* _Dataset entries_
__________

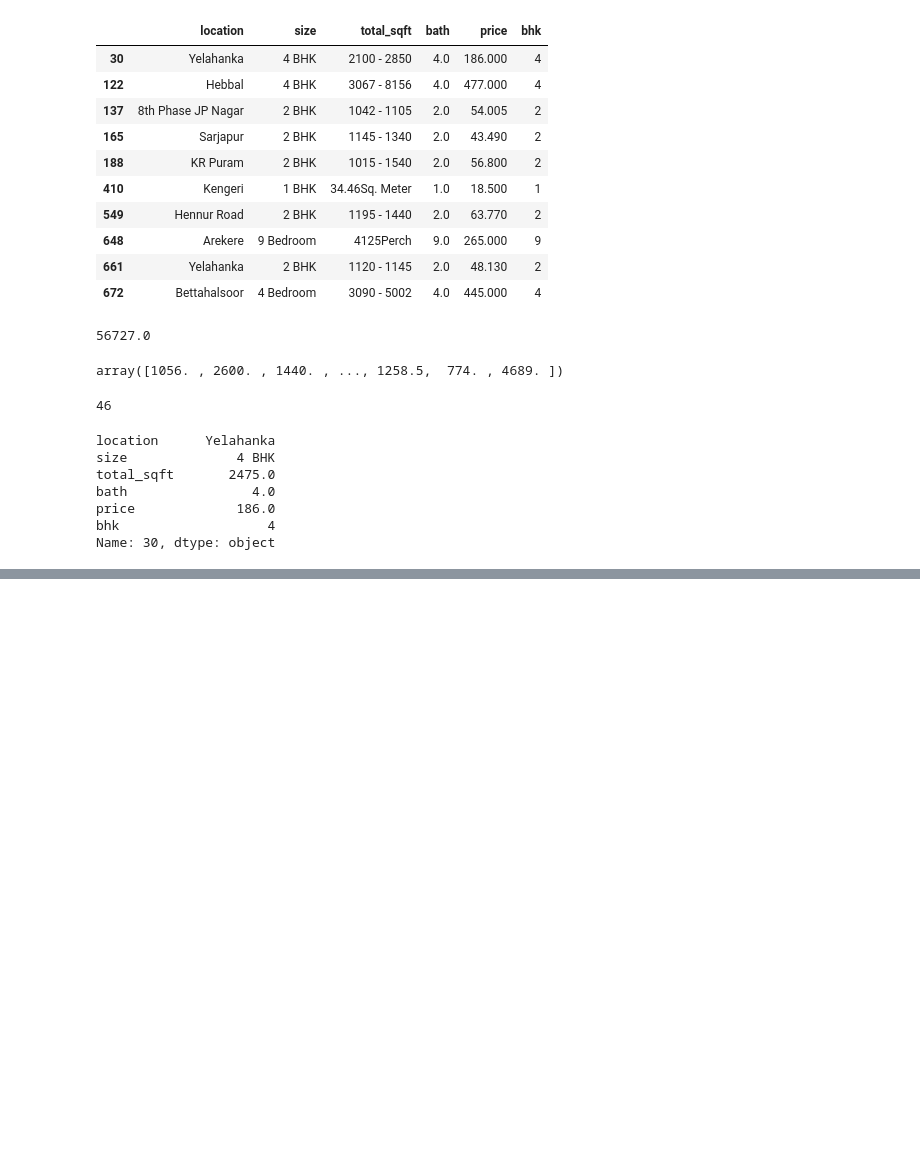
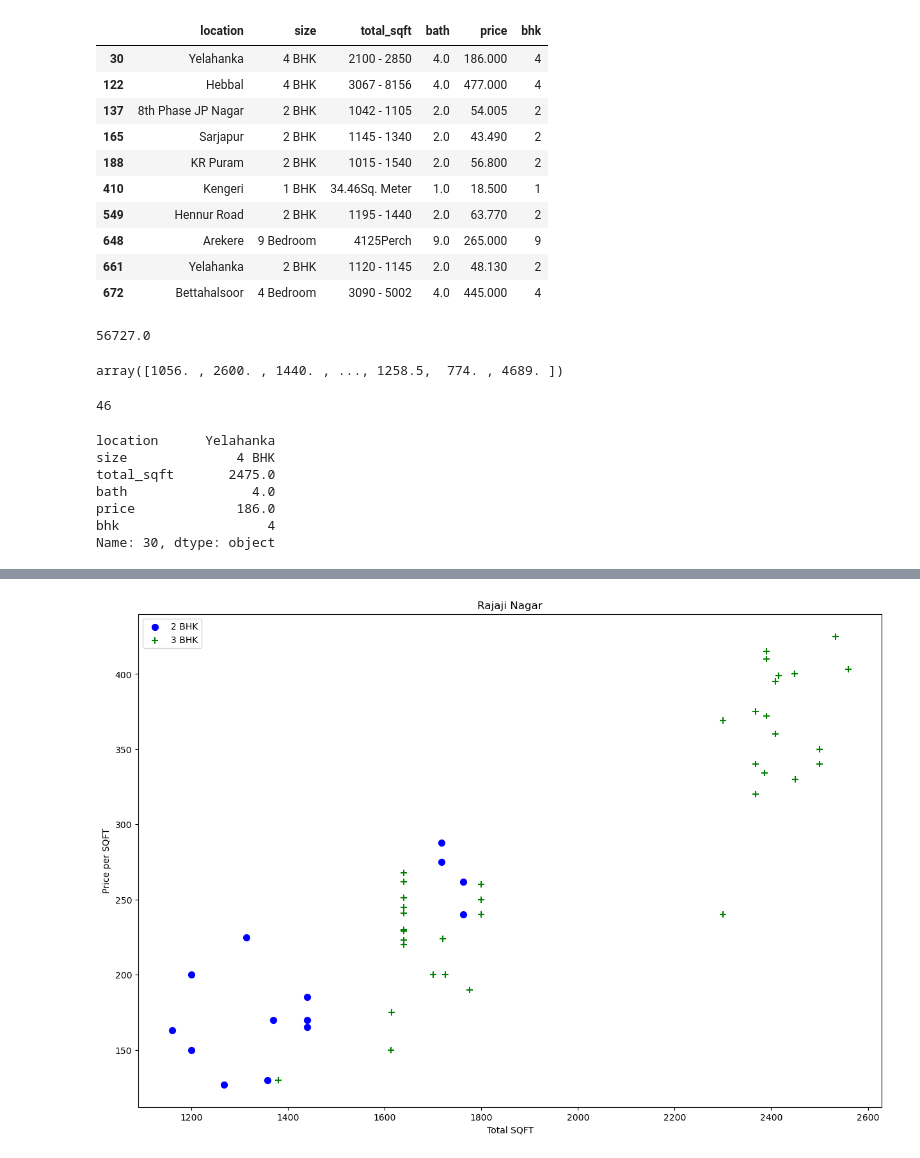
Before and after one commit to rolansy/Real-Estate-Price-Predictor, a Jupyter notebook: Real Estate Price Prediction.ipynb, the cells around one changed output, grey strips where cells are left out. Drawn from its saved outputs; the diff is of its cells as text; code cells hidden in the pictures; blank space fills up the shorter version.

```diff
--- a/Real Estate Price Prediction.ipynb
+++ b/Real Estate Price Prediction.ipynb
@@ -274,0 +356,4 @@ len(df5.location.unique())
+# %%
+plot_loc_bhk_price(df7,'Rajaji Nagar')
+# %% [output]
+[figure, added]
```
Also changed, not shown: parts of 75 cells of this notebook.
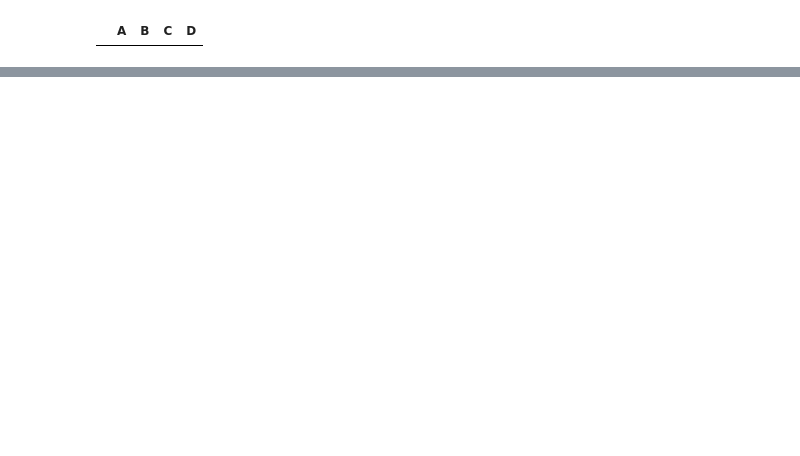
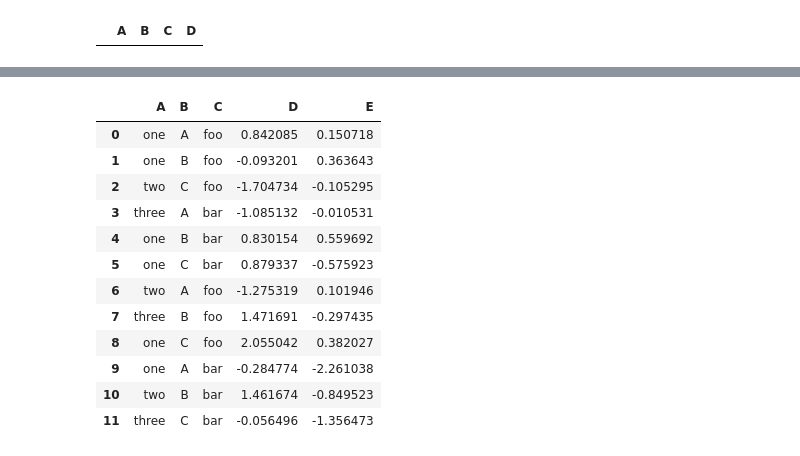
Before and after one commit to vieira-klgwn/learn_python_the_hard_way, a Jupyter notebook: module3/learning_pandas.ipynb, the cells around one changed output, grey strips where cells are left out. Saved outputs shown, nothing was run; the diff lists cells and outputs as text; code cells hidden in the pictures; blank space fills up the shorter version.

```diff
--- a/module3/learning_pandas.ipynb
+++ b/module3/learning_pandas.ipynb
@@ -211,0 +840,31 @@ df['20130102':'20130104']
+# %%
+df = pd.DataFrame(
+    {
+
+        "A": ["one", "one", "two", "three"] * 3,
+
+        "B": ["A", "B", "C"] * 4,
+
+        "C": ["foo", "foo", "foo", "bar", "bar", "bar"] * 2,
+
+        "D": np.random.randn(12),
+
+        "E": np.random.randn(12),
+    }
+)
+# %%
+df
+# %% [output]
+|  | A | B | C | D | E |
+| 0 | one | A | foo | 0.842085 | 0.150718 |
+| 1 | one | B | foo | -0.093201 | 0.363643 |
+| 2 | two | C | foo | -1.704734 | -0.105295 |
+| 3 | three | A | bar | -1.085132 | -0.010531 |
+| 4 | one | B | bar | 0.830154 | 0.559692 |
+| 5 | one | C | bar | 0.879337 | -0.575923 |
+| 6 | two | A | foo | -1.275319 | 0.101946 |
+| 7 | three | B | foo | 1.471691 | -0.297435 |
+| 8 | one | C | foo | 2.055042 | 0.382027 |
+| 9 | one | A | bar | -0.284774 | -2.261038 |
+| 10 | two | B | bar | 1.461674 | -0.849523 |
+| 11 | three | C | bar | -0.056496 | -1.356473 |
```
Also changed, not shown: parts of 126 cells of this notebook, 3 other files.
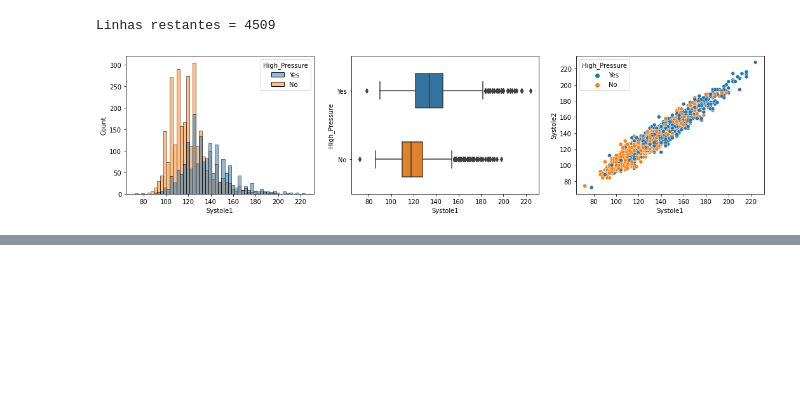
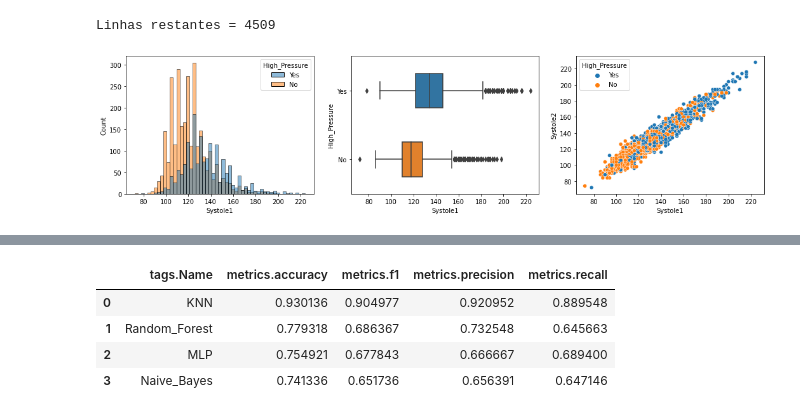
Before and after one commit to vitorp4/Ciencia-de-Dados, a Jupyter notebook: Projeto2.ipynb, the cells around one changed output, grey strips where cells are left out. Saved outputs shown, nothing was run; the diff lists cells and outputs as text; code cells hidden in the pictures; blank space fills up the shorter version.

```diff
--- a/Projeto2.ipynb
+++ b/Projeto2.ipynb
@@ -280,0 +308,6 @@ Recall = 0.656763096168882
+# %%
+bestMLP_run_id = resultMLP.loc[0,'run_id']
+best_modelMLP = mlflow.sklearn.load_model("mlruns/" + experiment_id_validation + "/" + bestMLP_run_id + "/artifacts/sklearn-model/")
+y_pred = best_modelMLP.predict(X_test)
+
+mlflow_save(experiment_id_test, {'hidden_layer_sizes':hidden_layer_sizes, 'learning_rate_init':learning_rate_init}, eval_metrics(y_test, y_pred), modelMLP, "MLP")
@@ -280,0 +318,4 @@ Recall = 0.656763096168882
+# %%
+filter_string = "tags.Name = 'Naive_Bayes'"
+resultNB = mlflow.search_runs([experiment_id_validation], filter_string=filter_string)
+resultNB[['tags.Name','metrics.accuracy']]
@@ -280,0 +327,6 @@ Recall = 0.656763096168882
+# %%
+bestNB_run_id = resultNB.loc[0,'run_id']
+best_modelNB = mlflow.sklearn.load_model("mlruns/" + experiment_id_validation + "/" + bestNB_run_id + "/artifacts/sklearn-model/")
+y_pred = best_modelNB.predict(X_test)
+
+mlflow_save(experiment_id_test, {}, eval_metrics(y_test, y_pred), modelNB, "Naive_Bayes")
@@ -280,0 +338,9 @@ Recall = 0.656763096168882
+# %%
+resultTESTE = mlflow.search_runs([experiment_id_test], order_by=["metrics.accuracy DESC"])
+resultTESTE[['tags.Name','metrics.accuracy','metrics.f1','metrics.precision','metrics.recall']]
+# %% [output]
+|  | tags.Name | metrics.accuracy | metrics.f1 | metrics.precision | metrics.recall |
+| 0 | KNN | 0.930136 | 0.904977 | 0.920952 | 0.889548 |
+| 1 | Random_Forest | 0.779318 | 0.686367 | 0.732548 | 0.645663 |
+| 2 | MLP | 0.754921 | 0.677843 | 0.666667 | 0.689400 |
+| 3 | Naive_Bayes | 0.741336 | 0.651736 | 0.656391 | 0.647146 |
```
Also changed, not shown: parts of 45 cells of this notebook.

__________

Set down all of the entries exactly. Leave the pictures out.

Before and after one commit to rolansy/Real-Estate-Price-Predictor, a Jupyter notebook: Real Estate Price Prediction.ipynb, the cells around one changed output, grey strips where cells are left out. Drawn from its saved outputs; the diff is of its cells as text; code cells hidden in the pictures; blank space fills up the shorter version.

```diff
--- a/Real Estate Price Prediction.ipynb
+++ b/Real Estate Price Prediction.ipynb
@@ -274,0 +356,4 @@ len(df5.location.unique())
+# %%
+plot_loc_bhk_price(df7,'Rajaji Nagar')
+# %% [output]
+[figure, added]
```
Also changed, not shown: parts of 75 cells of this notebook.
Before and after one commit to vieira-klgwn/learn_python_the_hard_way, a Jupyter notebook: module3/learning_pandas.ipynb, the cells around one changed output, grey strips where cells are left out. Saved outputs shown, nothing was run; the diff lists cells and outputs as text; code cells hidden in the pictures; blank space fills up the shorter version.

```diff
--- a/module3/learning_pandas.ipynb
+++ b/module3/learning_pandas.ipynb
@@ -211,0 +840,31 @@ df['20130102':'20130104']
+# %%
+df = pd.DataFrame(
+    {
+
+        "A": ["one", "one", "two", "three"] * 3,
+
+        "B": ["A", "B", "C"] * 4,
+
+        "C": ["foo", "foo", "foo", "bar", "bar", "bar"] * 2,
+
+        "D": np.random.randn(12),
+
+        "E": np.random.randn(12),
+    }
+)
+# %%
+df
+# %% [output]
+|  | A | B | C | D | E |
+| 0 | one | A | foo | 0.842085 | 0.150718 |
+| 1 | one | B | foo | -0.093201 | 0.363643 |
+| 2 | two | C | foo | -1.704734 | -0.105295 |
+| 3 | three | A | bar | -1.085132 | -0.010531 |
+| 4 | one | B | bar | 0.830154 | 0.559692 |
+| 5 | one | C | bar | 0.879337 | -0.575923 |
+| 6 | two | A | foo | -1.275319 | 0.101946 |
+| 7 | three | B | foo | 1.471691 | -0.297435 |
+| 8 | one | C | foo | 2.055042 | 0.382027 |
+| 9 | one | A | bar | -0.284774 | -2.261038 |
+| 10 | two | B | bar | 1.461674 | -0.849523 |
+| 11 | three | C | bar | -0.056496 | -1.356473 |
```
Also changed, not shown: parts of 126 cells of this notebook, 3 other files.
Before and after one commit to vitorp4/Ciencia-de-Dados, a Jupyter notebook: Projeto2.ipynb, the cells around one changed output, grey strips where cells are left out. Saved outputs shown, nothing was run; the diff lists cells and outputs as text; code cells hidden in the pictures; blank space fills up the shorter version.

```diff
--- a/Projeto2.ipynb
+++ b/Projeto2.ipynb
@@ -280,0 +308,6 @@ Recall = 0.656763096168882
+# %%
+bestMLP_run_id = resultMLP.loc[0,'run_id']
+best_modelMLP = mlflow.sklearn.load_model("mlruns/" + experiment_id_validation + "/" + bestMLP_run_id + "/artifacts/sklearn-model/")
+y_pred = best_modelMLP.predict(X_test)
+
+mlflow_save(experiment_id_test, {'hidden_layer_sizes':hidden_layer_sizes, 'learning_rate_init':learning_rate_init}, eval_metrics(y_test, y_pred), modelMLP, "MLP")
@@ -280,0 +318,4 @@ Recall = 0.656763096168882
+# %%
+filter_string = "tags.Name = 'Naive_Bayes'"
+resultNB = mlflow.search_runs([experiment_id_validation], filter_string=filter_string)
+resultNB[['tags.Name','metrics.accuracy']]
@@ -280,0 +327,6 @@ Recall = 0.656763096168882
+# %%
+bestNB_run_id = resultNB.loc[0,'run_id']
+best_modelNB = mlflow.sklearn.load_model("mlruns/" + experiment_id_validation + "/" + bestNB_run_id + "/artifacts/sklearn-model/")
+y_pred = best_modelNB.predict(X_test)
+
+mlflow_save(experiment_id_test, {}, eval_metrics(y_test, y_pred), modelNB, "Naive_Bayes")
@@ -280,0 +338,9 @@ Recall = 0.656763096168882
+# %%
+resultTESTE = mlflow.search_runs([experiment_id_test], order_by=["metrics.accuracy DESC"])
+resultTESTE[['tags.Name','metrics.accuracy','metrics.f1','metrics.precision','metrics.recall']]
+# %% [output]
+|  | tags.Name | metrics.accuracy | metrics.f1 | metrics.precision | metrics.recall |
+| 0 | KNN | 0.930136 | 0.904977 | 0.920952 | 0.889548 |
+| 1 | Random_Forest | 0.779318 | 0.686367 | 0.732548 | 0.645663 |
+| 2 | MLP | 0.754921 | 0.677843 | 0.666667 | 0.689400 |
+| 3 | Naive_Bayes | 0.741336 | 0.651736 | 0.656391 | 0.647146 |
```
Also changed, not shown: parts of 45 cells of this notebook.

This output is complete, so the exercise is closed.